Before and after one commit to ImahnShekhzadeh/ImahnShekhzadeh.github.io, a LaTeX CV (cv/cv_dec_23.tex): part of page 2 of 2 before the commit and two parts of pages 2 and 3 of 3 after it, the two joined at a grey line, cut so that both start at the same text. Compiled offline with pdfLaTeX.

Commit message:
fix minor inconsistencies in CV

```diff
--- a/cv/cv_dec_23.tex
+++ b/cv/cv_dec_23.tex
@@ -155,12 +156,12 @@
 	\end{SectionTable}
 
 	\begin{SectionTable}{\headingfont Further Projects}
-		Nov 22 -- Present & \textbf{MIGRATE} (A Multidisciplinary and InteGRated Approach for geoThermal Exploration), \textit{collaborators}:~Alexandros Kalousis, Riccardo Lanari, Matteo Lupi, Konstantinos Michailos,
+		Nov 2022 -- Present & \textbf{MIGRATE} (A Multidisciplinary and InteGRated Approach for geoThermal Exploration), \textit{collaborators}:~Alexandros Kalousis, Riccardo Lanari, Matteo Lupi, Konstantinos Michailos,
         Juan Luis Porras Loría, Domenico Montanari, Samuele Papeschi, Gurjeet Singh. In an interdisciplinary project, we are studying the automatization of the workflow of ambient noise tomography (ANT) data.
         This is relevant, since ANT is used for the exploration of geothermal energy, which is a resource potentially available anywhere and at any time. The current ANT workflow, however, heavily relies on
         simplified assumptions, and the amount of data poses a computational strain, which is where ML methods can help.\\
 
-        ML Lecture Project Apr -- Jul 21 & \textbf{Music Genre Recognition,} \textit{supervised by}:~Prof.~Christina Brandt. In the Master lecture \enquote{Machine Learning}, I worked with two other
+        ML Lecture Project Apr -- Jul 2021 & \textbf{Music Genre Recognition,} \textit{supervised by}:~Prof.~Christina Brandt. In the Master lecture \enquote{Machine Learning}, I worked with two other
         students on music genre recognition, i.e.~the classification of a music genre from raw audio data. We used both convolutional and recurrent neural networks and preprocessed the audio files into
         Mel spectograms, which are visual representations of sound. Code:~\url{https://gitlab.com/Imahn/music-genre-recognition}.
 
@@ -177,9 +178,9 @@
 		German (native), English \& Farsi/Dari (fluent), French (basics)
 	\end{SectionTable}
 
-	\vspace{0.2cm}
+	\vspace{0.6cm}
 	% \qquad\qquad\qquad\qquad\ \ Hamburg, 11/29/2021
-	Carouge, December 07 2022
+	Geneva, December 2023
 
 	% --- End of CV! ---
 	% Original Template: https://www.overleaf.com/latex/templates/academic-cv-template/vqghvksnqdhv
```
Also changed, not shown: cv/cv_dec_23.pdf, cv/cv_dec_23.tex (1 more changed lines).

Exercise aim: Write every record above out again exactly as it stands.

Exercise answer:
Before and after one commit to ImahnShekhzadeh/ImahnShekhzadeh.github.io, a LaTeX CV (cv/cv_dec_23.tex): part of page 2 of 2 before the commit and two parts of pages 2 and 3 of 3 after it, the two joined at a grey line, cut so that both start at the same text. Compiled offline with pdfLaTeX.

Commit message:
fix minor inconsistencies in CV

```diff
--- a/cv/cv_dec_23.tex
+++ b/cv/cv_dec_23.tex
@@ -155,12 +156,12 @@
 	\end{SectionTable}
 
 	\begin{SectionTable}{\headingfont Further Projects}
-		Nov 22 -- Present & \textbf{MIGRATE} (A Multidisciplinary and InteGRated Approach for geoThermal Exploration), \textit{collaborators}:~Alexandros Kalousis, Riccardo Lanari, Matteo Lupi, Konstantinos Michailos,
+		Nov 2022 -- Present & \textbf{MIGRATE} (A Multidisciplinary and InteGRated Approach for geoThermal Exploration), \textit{collaborators}:~Alexandros Kalousis, Riccardo Lanari, Matteo Lupi, Konstantinos Michailos,
         Juan Luis Porras Loría, Domenico Montanari, Samuele Papeschi, Gurjeet Singh. In an interdisciplinary project, we are studying the automatization of the workflow of ambient noise tomography (ANT) data.
         This is relevant, since ANT is used for the exploration of geothermal energy, which is a resource potentially available anywhere and at any time. The current ANT workflow, however, heavily relies on
         simplified assumptions, and the amount of data poses a computational strain, which is where ML methods can help.\\
 
-        ML Lecture Project Apr -- Jul 21 & \textbf{Music Genre Recognition,} \textit{supervised by}:~Prof.~Christina Brandt. In the Master lecture \enquote{Machine Learning}, I worked with two other
+        ML Lecture Project Apr -- Jul 2021 & \textbf{Music Genre Recognition,} \textit{supervised by}:~Prof.~Christina Brandt. In the Master lecture \enquote{Machine Learning}, I worked with two other
         students on music genre recognition, i.e.~the classification of a music genre from raw audio data. We used both convolutional and recurrent neural networks and preprocessed the audio files into
         Mel spectograms, which are visual representations of sound. Code:~\url{https://gitlab.com/Imahn/music-genre-recognition}.
 
@@ -177,9 +178,9 @@
 		German (native), English \& Farsi/Dari (fluent), French (basics)
 	\end{SectionTable}
 
-	\vspace{0.2cm}
+	\vspace{0.6cm}
 	% \qquad\qquad\qquad\qquad\ \ Hamburg, 11/29/2021
-	Carouge, December 07 2022
+	Geneva, December 2023
 
 	% --- End of CV! ---
 	% Original Template: https://www.overleaf.com/latex/templates/academic-cv-template/vqghvksnqdhv
```
Also changed, not shown: cv/cv_dec_23.pdf, cv/cv_dec_23.tex (1 more changed lines).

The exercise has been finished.